The report’s authors reveal that the funding for adult skills and education overall has been cut every year for the last 10 years and is now down to £1.5 billion which equates to a tiny amount per capita to pay for adult learning.
A ‘National Learning Entitlement’ fund
Now, the report says that a ‘National Learning Entitlement’ fund would enable people to access, for free, a public publicly recognised education and training system for two years for those who are older than 18.
The money could be accessed by adults without a degree and help reinvigorate adult education and deliver the culture of lifelong learning.
The report authors also states: “An advantage for the proposal is for encouraging diversity and innovation on the part of educational institutions – both universities and colleges.”
The costings would be around £8.5 billion a year which is much less than Labour’s suggestion of abolishing tuition fees for students.
The aim of the report is to create a debate beyond the focus on university education and students falling into debt.
England needs a more inclusive and broader system to encourage learning
The educationalists state that England needs a more inclusive and broader system to encourage learning at all ages among a diverse range of students which would cost less than tuition fees abolition.
They point out that a university graduate could use a cash entitlement worth up to £5,000 for two years to help reduce their fees for those who do not want to attend university and which they could use the cash to pay for further education courses and apprenticeships.
The report states that further education students are neglected in the public’s debate over the funding of education.
The report writers highlight: “Snobbery, unfamiliarity and sheer prejudice are among the reasons for neglect. It is time this changed and more needs to go into the system but on a much broader and different basis.”
How to allocate scarce resources for training and education

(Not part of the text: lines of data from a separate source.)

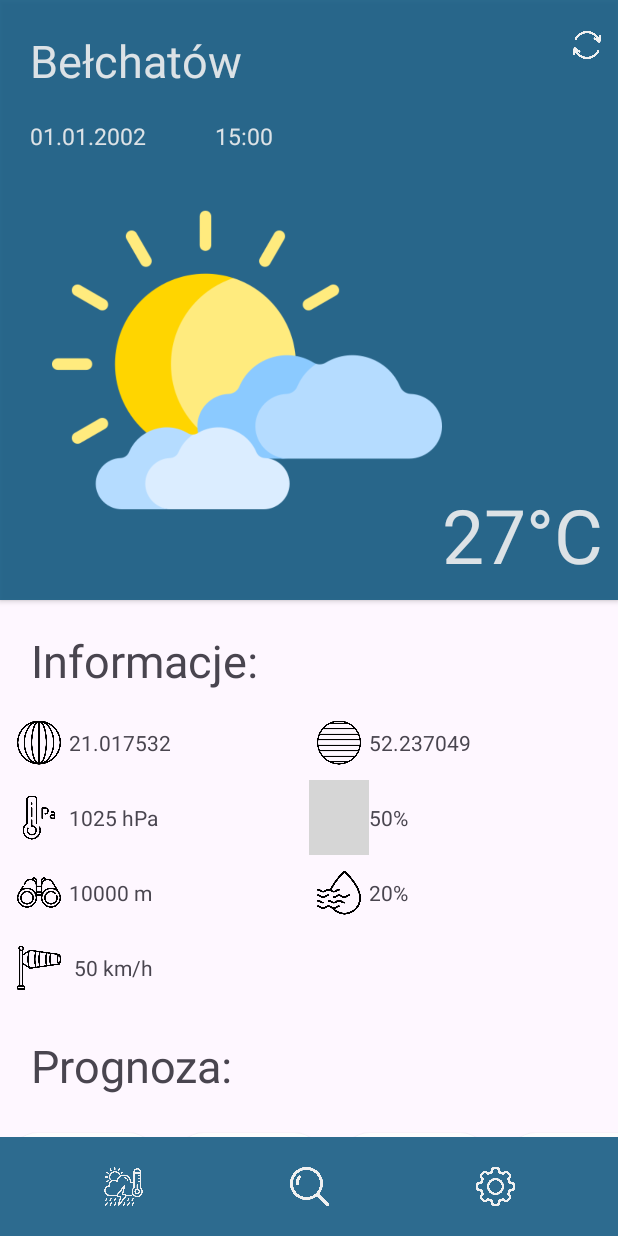
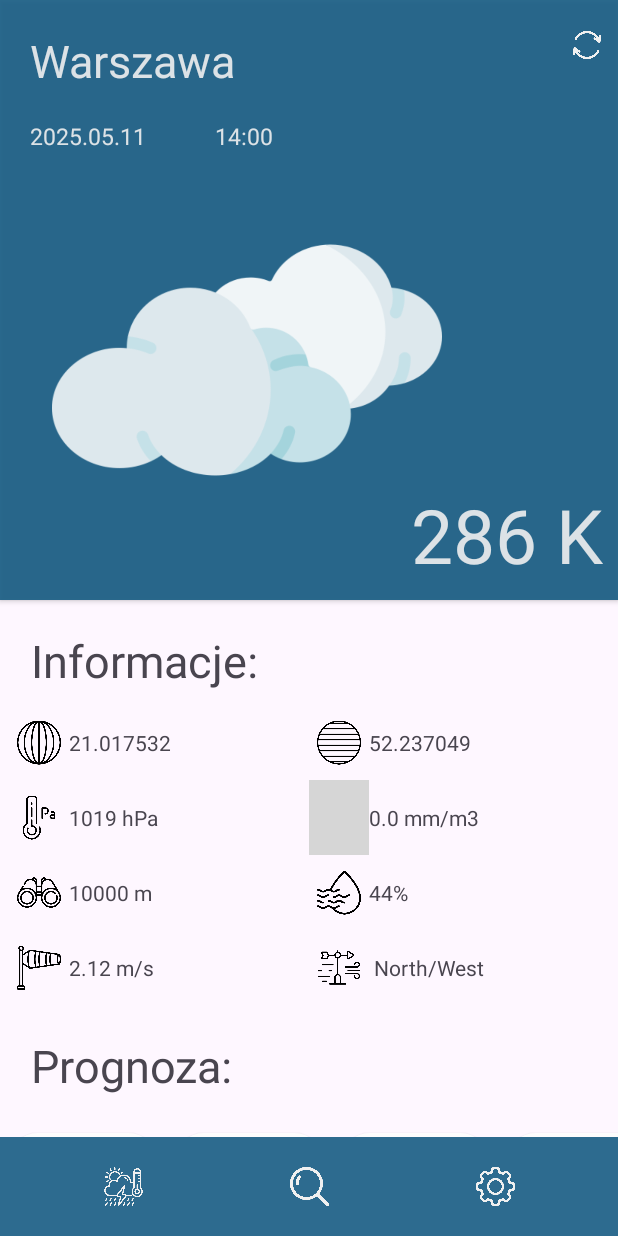
Before and after one commit to SebastianCieslik245787/WeatherApp, an Android app: the screen it shows after launch (MainActivity), on a phone screen of 412 x 824 dp. Run offline under Robolectric (Android 15) with nearby library versions, the phone set to English and light mode, and no system bars; grey boxes are pictures that could not be loaded.

Commit message:
Modifying main layout

```diff
--- /dev/null
+++ b/app/src/main/java/com/example/weatherapp/City.kt
@@ -0,0 +1,19 @@
+package com.example.weatherapp
+
+class City {
+    private var cityName : String = "Warszawa"
+    private var lon : Double = 21.017532
+    private var lat : Double = 52.237049
+
+    fun getCityName() : String{
+        return this.cityName
+    }
+
+    fun getLon() : Double{
+        return this.lon
+    }
+
+    fun getLat() : Double{
+        return this.lat
+    }
+}
--- a/app/src/main/java/com/example/weatherapp/FutureWeatherForecastItem.kt
+++ b/app/src/main/java/com/example/weatherapp/FutureWeatherForecastItem.kt
@@ -1,29 +1,69 @@
 package com.example.weatherapp
 
+import android.util.Log
 import org.json.JSONObject
-import java.time.Instant
-import java.time.LocalDateTime
-import java.time.ZoneId
+import kotlin.math.roundToInt
 
 class FutureWeatherForecastItem(data: JSONObject) {
-    private var name: Long = data.get("dt").toString().toLong()
-    private var temperature: String = (data.getJSONObject("main").get("temp").toString())
+    private var date: String = data.get("dt_txt").toString().replace("-", ".")
+    private var temperature: Double = data.getJSONObject("main").getDouble("temp")
     private var weatherType: Int =  data.getJSONArray("weather").getJSONObject(0).getInt("id")
+    private var pressure : Int = data.getJSONObject("main").getInt("pressure")
+    private var humidity : Int = data.getJSONObject("main").getInt("humidity")
+    private var windSpeed : Double = data.getJSONObject("wind").getDouble("speed")
+    private var windDeg : Int = data.getJSONObject("wind").getInt("deg")
+    private var rain: Double = data.optJSONObject("rain")?.optDouble("1h") ?: 0.0
+    private var visibility : Int = data.getInt("visibility")
 
-    fun getName(): Int {
-        val time =  LocalDateTime.ofInstant(
-            Instant.ofEpochSecond(name),
-            ZoneId.systemDefault()
-        )
-        return time.hour
+    fun getTime(): String {
+        return date.substring(11,16)
+    }
+
+    fun getHour() : Int{
+        return this.date.substring(11,13).toInt()
+    }
+
+    fun getDate() : String{
+        return this.date.substring(0,10)
+    }
+
+    fun getPressure() : Int{
+        return this.pressure
+    }
+
+    fun getHumidity() : Int{
+        return this.humidity
+    }
+
+    fun getWindSpeed() : Double{
+        return this.windSpeed
+    }
+
+    fun getWindDirection() : String{
+        return if(windDeg == 0) "North"
+        else if(windDeg == 90) "East"
+        else if(windDeg == 180) "South"
+        else if(windDeg == 270) "West"
+        else if(windDeg < 90) "North/East"
+        else if(windDeg < 180) "South/East"
+        else if(windDeg < 270) "South/West"
+        else " North/West"
     }
 
     fun getTemperature() : String{
-        return "$temperature°C"
+        return this.temperature.roundToInt().toString() + " K"
     }
 
     fun getWeatherType() : Int{
-        if(weatherType > 799) return weatherType
-        return weatherType / 100
+        if(this.weatherType > 799) return this.weatherType
+        return this.weatherType / 100
+    }
+
+    fun getRain() : Double{
+        return this.rain
+    }
+
+    fun getVisibility() : Int{
+        return this.visibility
     }
 }
--- a/app/src/main/java/com/example/weatherapp/MainActivity.kt
+++ b/app/src/main/java/com/example/weatherapp/MainActivity.kt
@@ -3,7 +3,6 @@ package com.example.weatherapp
 import android.annotation.SuppressLint
 import android.os.Bundle
 import android.util.Log
-import android.view.View
 import android.widget.ImageView
 import android.widget.LinearLayout
 import android.widget.TextView
@@ -12,11 +11,30 @@ import androidx.appcompat.app.AppCompatActivity
 class MainActivity : AppCompatActivity() {
     private lateinit var forecastContainer: LinearLayout
 
+    private lateinit var actualWeatherIcon : ImageView
+    private lateinit var actualWeatherCityName : TextView
+    private lateinit var actualWeatherDate : TextView
+    private lateinit var actualWeatherTime : TextView
+    private lateinit var actualWeatherTemperature : TextView
+
+    private lateinit var moreInfoLon : TextView
+    private lateinit var moreInfoLat : TextView
+    private lateinit var moreInfoPressure : TextView
+    private lateinit var moreInfoRain : TextView
+    private lateinit var moreInfoVisibility : TextView
+    private lateinit var moreInfoHumidity : TextView
+    private lateinit var moreInfoWindSpeed : TextView
+    private lateinit var moreInfoWindDirection : TextView
+
+    private lateinit var actualCity : City
+
     @SuppressLint("SetTextI18n")
     override fun onCreate(savedInstanceState: Bundle?) {
         super.onCreate(savedInstanceState)
         setContentView(R.layout.activity_main)
-        forecastContainer = findViewById(R.id.forecastContainer)
+
+        actualCity = City()
+        setup()
 
         val futureWeatherForecast = FutureWeatherForecast()
 
@@ -24,9 +42,27 @@ class MainActivity : AppCompatActivity() {
         else {
             val forecast: MutableList<FutureWeatherForecastItem> =
                 futureWeatherForecast.getForecast()
+            setActualWeather(forecast[0])
+            setMoreInfo(forecast[0])
             setFutureForecast(forecast)
-            Log.d("XD4", forecast.size.toString())
         }
+    }
+
+    fun setup(){
+        forecastContainer = findViewById(R.id.forecastContainer)
+        actualWeatherIcon = findViewById(R.id.weatherIcon)
+        actualWeatherCityName = findViewById(R.id.cityName)
+        actualWeatherDate = findViewById(R.id.date)
+        actualWeatherTime = findViewById(R.id.time)
+        actualWeatherTemperature = findViewById(R.id.temperature)
+        moreInfoLat = findViewById(R.id.latitudeVal)
+        moreInfoLon = findViewById(R.id.longitudeVal)
+        moreInfoPressure = findViewById(R.id.pressureVal)
+        moreInfoRain = findViewById(R.id.rainVal)
+        moreInfoVisibility = findViewById(R.id.visibilityVal)
+        moreInfoHumidity = findViewById(R.id.humidityVal)
+        moreInfoWindSpeed = findViewById(R.id.windVal)
+        moreInfoWindDirection = findViewById(R.id.windDirectionVal)
     }
 
     @SuppressLint("SetTextI18n")
@@ -35,55 +71,64 @@ class MainActivity : AppCompatActivity() {
             Log.d("XD3" , "x")
             val itemView =
                 layoutInflater.inflate(R.layout.forecast_item, forecastContainer, false)
-            itemView.findViewById<TextView>(R.id.forecastItemName).text = "${i.getName()}:00"
+            itemView.findViewById<TextView>(R.id.forecastItemName).text = i.getTime()
             itemView.findViewById<TextView>(R.id.forecastItemTemperature).text =
                 i.getTemperature()
-            setForecastItemIcon(itemView, i)
+            setIcon(itemView.findViewById<ImageView>(R.id.forecastItemIcon), i)
             forecastContainer.addView(itemView)
         }
     }
 
-    fun setForecastItemIcon(itemView: View, forecastItem : FutureWeatherForecastItem) {
+    fun setIcon(imageView: ImageView, forecastItem : FutureWeatherForecastItem) {
         when (forecastItem.getWeatherType()) {
-            2 -> itemView.findViewById<ImageView>(R.id.forecastItemIcon)
-                .setImageResource(R.drawable.storm)
+            2 -> imageView.setImageResource(R.drawable.storm)
 
-            3 -> itemView.findViewById<ImageView>(R.id.forecastItemIcon)
-                .setImageResource(R.drawable.drizzle)
+            3 -> imageView.setImageResource(R.drawable.drizzle)
 
-            5 -> itemView.findViewById<ImageView>(R.id.forecastItemIcon)
-                .setImageResource(R.drawable.rain)
+            5 -> imageView.setImageResource(R.drawable.rain)
 
-            6 -> itemView.findViewById<ImageView>(R.id.forecastItemIcon)
-                .setImageResource(R.drawable.snow)
+            6 -> imageView.setImageResource(R.drawable.snow)
 
-            7 -> itemView.findViewById<ImageView>(R.id.forecastItemIcon)
-                .setImageResource(R.drawable.fog)
+            7 -> imageView.setImageResource(R.drawable.fog)
 
             800 -> {
-                if(forecastItem.getName() > 6 && forecastItem.getName() < 21) itemView.findViewById<ImageView>(R.id.forecastItemIcon)
-                    .setImageResource(R.drawable.day)
-                else itemView.findViewById<ImageView>(R.id.forecastItemIcon)
-                    .setImageResource(R.drawable.night)
+                if(forecastItem.getHour() > 6 && forecastItem.getHour() < 21) imageView.setImageResource(R.drawable.day)
+                else imageView.setImageResource(R.drawable.night)
             }
 
             801,802 -> {
-                if(forecastItem.getName() > 6 && forecastItem.getName() < 21) itemView.findViewById<ImageView>(R.id.forecastItemIcon)
-                    .setImageResource(R.drawable.few_clouds)
-                else itemView.findViewById<ImageView>(R.id.forecastItemIcon)
-                    .setImageResource(R.drawable.cloudy_night)
+                if(forecastItem.getHour() > 6 && forecastItem.getHour() < 21) imageView.setImageResource(R.drawable.few_clouds)
+                else imageView.setImageResource(R.drawable.cloudy_night)
             }
 
             803 -> {
-                if(forecastItem.getName() > 6 && forecastItem.getName() < 21) itemView.findViewById<ImageView>(R.id.forecastItemIcon)
-                    .setImageResource(R.drawable.clouds)
-                else itemView.findViewById<ImageView>(R.id.forecastItemIcon)
-                    .setImageResource(R.drawable.cloudy_night)
+                if(forecastItem.getHour() > 6 && forecastItem.getHour() < 21) imageView.setImageResource(R.drawable.clouds)
+                else imageView.setImageResource(R.drawable.cloudy_night)
             }
 
-
-            804 -> itemView.findViewById<ImageView>(R.id.forecastItemIcon)
-                .setImageResource(R.drawable.full_clouds)
+            804 -> imageView.setImageResource(R.drawable.full_clouds)
         }
     }
+
+    @SuppressLint("SetTextI18n")
+    fun setActualWeather(actualWeather : FutureWeatherForecastItem){
+        actualWeatherTime.text = actualWeather.getTime()
+        setIcon(actualWeatherIcon, actualWeather)
+        actualWeatherTemperature.text = actualWeather.getTemperature()
+        actualWeatherTime.text = actualWeather.getTime()
+        actualWeatherDate.text = actualWeather.getDate()
+        actualWeatherCityName.text = actualCity.getCityName()
+    }
+
+    @SuppressLint("SetTextI18n")
+    fun setMoreInfo(actualWeather : FutureWeatherForecastItem){
+        moreInfoLon.text = actualCity.getLon().toString()
+        moreInfoLat.text = actualCity.getLat().toString()
+        moreInfoPressure.text = actualWeather.getPressure().toString() + " hPa"
+        moreInfoRain.text = actualWeather.getRain().toString() + " mm/m3"
+        moreInfoVisibility.text = actualWeather.getVisibility().toString() + " m"
+        moreInfoHumidity.text = actualWeather.getHumidity().toString() + "%"
+        moreInfoWindSpeed.text = actualWeather.getWindSpeed().toString() + " m/s"
+        moreInfoWindDirection.text = actualWeather.getWindDirection()
+    }
 }
--- a/app/src/main/res/layout/main_item.xml
+++ b/app/src/main/res/layout/main_item.xml
@@ -1,5 +1,6 @@
 <?xml version="1.0" encoding="utf-8"?>
 <androidx.constraintlayout.widget.ConstraintLayout xmlns:android="http://schemas.android.com/apk/res/android"
+    xmlns:tools="http://schemas.android.com/tools"
     android:layout_width="match_parent"
     android:layout_height="400dp"
     android:background="@color/mainItemBg"
@@ -32,7 +33,6 @@
         app:layout_constraintWidth_percent="0.9"
         android:layout_marginStart="20dp"
         android:textSize="30sp"
-        android:text="Bełchatów"
         android:gravity="start"
         android:textColor="@color/mainItemText"
         />
@@ -46,7 +46,6 @@
         app:layout_constraintHeight_percent="0.2"
         app:layout_constraintWidth_percent="0.3"
         android:layout_marginStart="20dp"
-        android:text="01.01.2002"
         android:textSize="15sp"
         android:gravity="start"
         android:textColor="@color/mainItemText"
@@ -60,25 +59,8 @@
         app:layout_constraintStart_toEndOf="@id/date"
         app:layout_constraintHeight_percent="0.2"
         app:layout_constraintWidth_percent="0.3"
-        android:text="15:00"
         android:textSize="15sp"
         android:gravity="start"
-        android:textColor="@color/mainItemText"
-        />
-
-    <TextView
-        android:id="@+id/temperature"
-        android:layout_width="0dp"
-        android:layout_height="0dp"
-        app:layout_constraintBottom_toBottomOf="parent"
-        app:layout_constraintEnd_toEndOf="parent"
-        app:layout_constraintHeight_percent="0.2"
-        app:layout_constraintWidth_percent="0.4"
-        android:layout_marginEnd="10dp"
-        android:text="27°C"
-        android:textSize="50sp"
-        android:gravity="right|bottom"
-        android:paddingBottom="10dp"
         android:textColor="@color/mainItemText"
         />
 
@@ -96,4 +78,19 @@
         android:scaleType="centerInside"
         />
 
+    <TextView
+        android:id="@+id/temperature"
+        android:layout_width="0dp"
+        android:layout_height="0dp"
+        app:layout_constraintBottom_toBottomOf="parent"
+        app:layout_constraintEnd_toEndOf="parent"
+        app:layout_constraintHeight_percent="0.2"
+        app:layout_constraintWidth_percent="0.4"
+        android:layout_marginEnd="10dp"
+        android:textSize="50sp"
+        android:gravity="right|bottom"
+        android:paddingBottom="10dp"
+        android:textColor="@color/mainItemText"
+        tools:ignore="RtlHardcoded" />
+
 </androidx.constraintlayout.widget.ConstraintLayout>
--- a/app/src/main/res/layout/more_info.xml
+++ b/app/src/main/res/layout/more_info.xml
@@ -9,7 +9,7 @@
         android:id="@+id/moreInfolabel"
         android:layout_width="0dp"
         android:layout_height="40dp"
-        android:text="Informacje:"
+        android:text="@string/Info_label"
         android:textSize="30sp"
         android:gravity="center|start"
         app:layout_constraintWidth_percent="0.9"
@@ -46,8 +46,7 @@
             <TextView
                 android:id="@+id/longitudeVal"
                 app:layout_constraintStart_toEndOf="@id/longitudeIcon"
-                style="@style/moreInfoItemValue"
-                android:text="21.017532"/>
+                style="@style/moreInfoItemValue"/>
 
         </androidx.constraintlayout.widget.ConstraintLayout>
         <androidx.constraintlayout.widget.ConstraintLayout
@@ -58,14 +57,13 @@
             <ImageView
                 android:id="@+id/latitudeIcon"
                 android:src="@drawable/latitude"
-                android:contentDescription="Latitude"
+                android:contentDescription="@string/latitude"
                 style="@style/moreInfoItemImage"
                 />
             <TextView
                 android:id="@+id/latitudeVal"
                 app:layout_constraintStart_toEndOf="@id/latitudeIcon"
-                style="@style/moreInfoItemValue"
-                android:text="52.237049"/>
+                style="@style/moreInfoItemValue"/>
 
         </androidx.constraintlayout.widget.ConstraintLayout>
         <androidx.constraintlayout.widget.ConstraintLayout
@@ -75,15 +73,14 @@
             >
             <ImageView
                 android:id="@+id/pressureIcon"
-                android:contentDescription="Pressure"
+                android:contentDescription="@string/pressure"
                 android:src="@drawable/pressure"
                 style="@style/moreInfoItemImage"
                 />
             <TextView
                 android:id="@+id/pressureVal"
                 app:layout_constraintStart_toEndOf="@id/pressureIcon"
-                style="@style/moreInfoItemValue"
-                android:text="1025 hPa"/>
+                style="@style/moreInfoItemValue"/>
 
         </androidx.constraintlayout.widget.ConstraintLayout>
         <androidx.constraintlayout.widget.ConstraintLayout
@@ -92,16 +89,15 @@
             style="@style/moreInfoConstrainLayout"
             >
             <ImageView
-                android:id="@+id/rainProbIcon"
+                android:id="@+id/rainIcon"
                 android:src="@drawable/rain_prob"
-                android:contentDescription="Rain probability"
+                android:contentDescription="@string/rain"
                 style="@style/moreInfoItemImage"
                 />
             <TextView
-                android:id="@+id/rainProbVal"
-                app:layout_constraintStart_toEndOf="@id/rainProbIcon"
-                style="@style/moreInfoItemValue"
-                android:text="50%"/>
+                android:id="@+id/rainVal"
+                app:layout_constraintStart_toEndOf="@id/rainIcon"
+                style="@style/moreInfoItemValue"/>
 
         </androidx.constraintlayout.widget.ConstraintLayout>
         <androidx.constraintlayout.widget.ConstraintLayout
@@ -112,14 +108,13 @@
             <ImageView
                 android:id="@+id/visibilityIcon"
                 android:src="@drawable/visibility"
-                android:contentDescription="Visibility"
+                android:contentDescription="@string/visibility"
                 style="@style/moreInfoItemImage"
                 />
             <TextView
                 android:id="@+id/visibilityVal"
                 app:layout_constraintStart_toEndOf="@id/visibilityIcon"
-                style="@style/moreInfoItemValue"
-                android:text="10000 m"/>
+                style="@style/moreInfoItemValue"/>
 
         </androidx.constraintlayout.widget.ConstraintLayout>
         <androidx.constraintlayout.widget.ConstraintLayout
@@ -128,16 +123,15 @@
             style="@style/moreInfoConstrainLayout"
             >
             <ImageView
-                android:id="@+id/wetIcon"
-                android:contentDescription="Wet"
-                android:src="@drawable/wet"
+                android:id="@+id/humidityIcon"
+                android:contentDescription="@string/humidity"
+                android:src="@drawable/humidity"
                 style="@style/moreInfoItemImage"
                 />
             <TextView
-                android:id="@+id/wetVal"
+                android:id="@+id/humidityVal"
                 style="@style/moreInfoItemValue"
-                app:layout_constraintStart_toEndOf="@id/wetIcon"
-                android:text="20%"/>
+                app:layout_constraintStart_toEndOf="@id/humidityIcon"/>
 
         </androidx.constraintlayout.widget.ConstraintLayout>
         <androidx.constraintlayout.widget.ConstraintLayout
@@ -147,15 +141,31 @@
             >
             <ImageView
                 android:id="@+id/windIcon"
-                android:contentDescription="Wind speed"
+                android:contentDescription="@string/wind_speed"
                 android:src="@drawable/wind"
                 style="@style/moreInfoItemImage"
                 />
             <TextView
                 android:id="@+id/windVal"
                 app:layout_constraintStart_toEndOf="@id/windIcon"
-                style="@style/moreInfoItemValue"
-                android:text=" 50 km/h"/>
+                style="@style/moreInfoItemValue"/>
+
+        </androidx.constraintlayout.widget.ConstraintLayout>
+        <androidx.constraintlayout.widget.ConstraintLayout
+            android:layout_row="3"
+            android:layout_column="1"
+            style="@style/moreInfoConstrainLayout"
+            >
+            <ImageView
+                android:id="@+id/windDirectionIcon"
+                android:contentDescription="@string/wind_direction"
+                android:src="@drawable/wind_direction"
+                style="@style/moreInfoItemImage"
+                />
+            <TextView
+                android:id="@+id/windDirectionVal"
+                app:layout_constraintStart_toEndOf="@id/windDirectionIcon"
+                style="@style/moreInfoItemValue"/>
 
         </androidx.constraintlayout.widget.ConstraintLayout>
 
@@ -164,7 +174,7 @@
         android:id="@+id/forecastLabel"
         android:layout_width="0dp"
         android:layout_height="40dp"
-        android:text="Prognoza:"
+        android:text="@string/forecast_label"
         android:layout_marginTop="20dp"
         android:textSize="30sp"
         android:gravity="center|start"
--- a/app/src/main/res/values/strings.xml
+++ b/app/src/main/res/values/strings.xml
@@ -6,4 +6,13 @@
     <string name="settingsButtonDescription">Ustawienia</string>
     <string name="longitude">Longitude</string>
     <string name="refresh">refresh-data</string>
+    <string name="latitude">Latitude</string>
+    <string name="pressure">Pressure</string>
+    <string name="rain">Rain</string>
+    <string name="visibility">Visibility</string>
+    <string name="humidity">Humidity</string>
+    <string name="wind_speed">Wind speed</string>
+    <string name="wind_direction">Wind direction</string>
+    <string name="Info_label">Informacje:</string>
+    <string name="forecast_label">Prognoza:</string>
 </resources>
```
Also changed, not shown: app/src/main/assets/4dayforecast_EBE.json, app/src/main/res/drawable/humidity.png (renamed from app/src/main/res/drawable/wet.png), app/src/main/res/drawable/wind_direction.png (added).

The Association of Employment and Learning Provider’s chief executive, Mark Dawe, said: “It’s certainly an interesting idea worth exploring further. We need to think, however, carefully about how to allocate scarce resources for training and education, especially for those aged between 18 and 24 because our overriding concern is over the negative impact on social mobility which many policies have at the moment.”